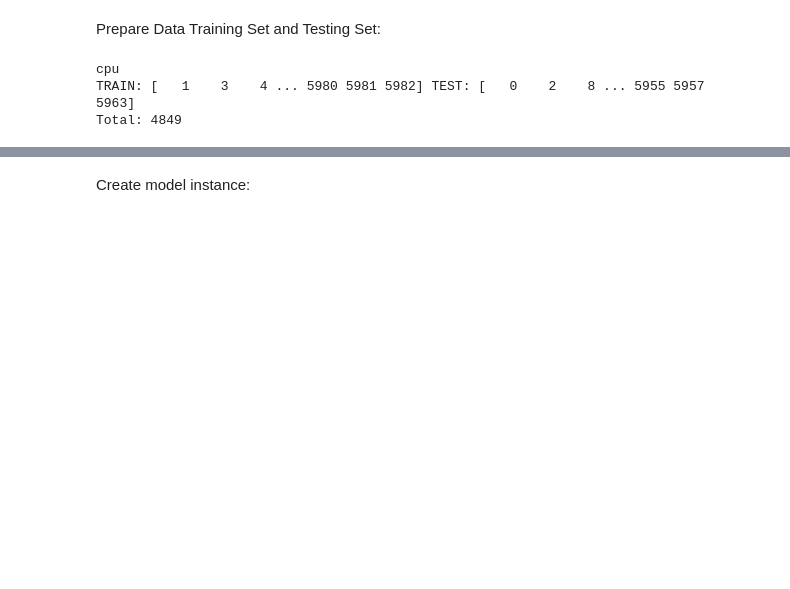
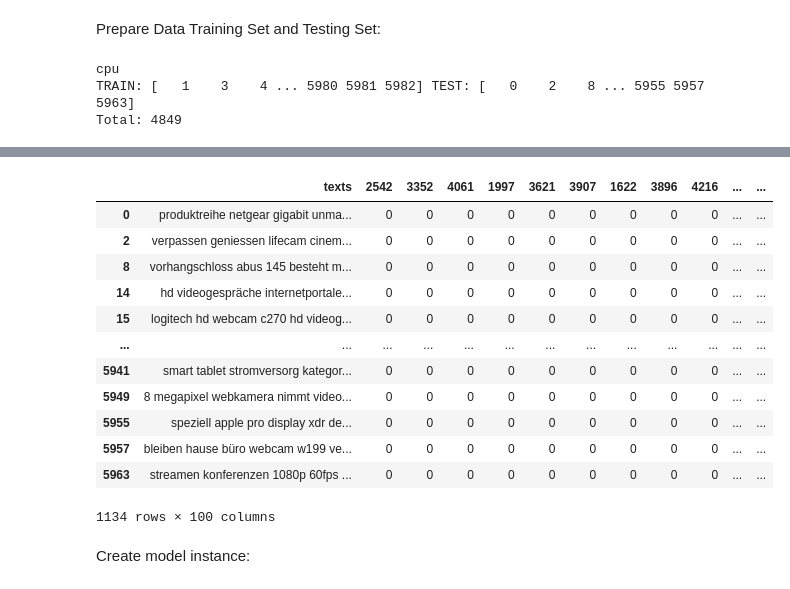
Before and after one commit to szymonrucinski/bert-knows-categories, a Jupyter notebook: BertMultiLabelClassifier.ipynb, the cells around one changed output, grey strips where cells are left out. Cells and saved outputs as stored; diff of their text form; code cells hidden in the pictures; blank space fills up the shorter version.

```diff
--- a/BertMultiLabelClassifier.ipynb
+++ b/BertMultiLabelClassifier.ipynb
@@ -141,3 +172,19 @@ Total: 4849
+# %%
+testData
+# %% [output]
+|  | texts | 2542 | 3352 | 4061 | 1997 | 3621 | 3907 | 1622 | 3896 | 4216 | ... | ... |
+| 0 | produktreihe netgear gigabit unma... | 0 | 0 | 0 | 0 | 0 | 0 | 0 | 0 | 0 | ... | ... |
+| 2 | verpassen geniessen lifecam cinem... | 0 | 0 | 0 | 0 | 0 | 0 | 0 | 0 | 0 | ... | ... |
+| 8 | vorhangschloss abus 145 besteht m... | 0 | 0 | 0 | 0 | 0 | 0 | 0 | 0 | 0 | ... | ... |
+| 14 | hd videogespräche internetportale... | 0 | 0 | 0 | 0 | 0 | 0 | 0 | 0 | 0 | ... | ... |
+| 15 | logitech hd webcam c270 hd videog... | 0 | 0 | 0 | 0 | 0 | 0 | 0 | 0 | 0 | ... | ... |
+| ... | ... | ... | ... | ... | ... | ... | ... | ... | ... | ... | ... | ... |
+| 5941 | smart tablet stromversorg kategor... | 0 | 0 | 0 | 0 | 0 | 0 | 0 | 0 | 0 | ... | ... |
+| 5949 | 8 megapixel webkamera nimmt video... | 0 | 0 | 0 | 0 | 0 | 0 | 0 | 0 | 0 | ... | ... |
+| 5955 | speziell apple pro display xdr de... | 0 | 0 | 0 | 0 | 0 | 0 | 0 | 0 | 0 | ... | ... |
+| 5957 | bleiben hause büro webcam w199 ve... | 0 | 0 | 0 | 0 | 0 | 0 | 0 | 0 | 0 | ... | ... |
+| 5963 | streamen konferenzen 1080p 60fps ... | 0 | 0 | 0 | 0 | 0 | 0 | 0 | 0 | 0 | ... | ... |
+1134 rows × 100 columns
 # %%
 train_loader = data.DataLoader(trainData, batch_size=batch_size, shuffle=True,drop_last=False, num_workers=0)
 test_loader = data.DataLoader(testData, batch_size=batch_size, shuffle=True,drop_last=False, num_workers=0)
```
Also changed, not shown: parts of 18 cells of this notebook.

■ WHAT TO DO
Identify all lines in the records above with the word "output".

■ REPLY TO THE TASK
Before and after one commit to szymonrucinski/bert-knows-categories, a Jupyter notebook: BertMultiLabelClassifier.ipynb, the cells around one changed output, grey strips where cells are left out. Cells and saved outputs as stored; diff of their text form; code cells hidden in the pictures; blank space fills up the shorter version.
+# %% [output]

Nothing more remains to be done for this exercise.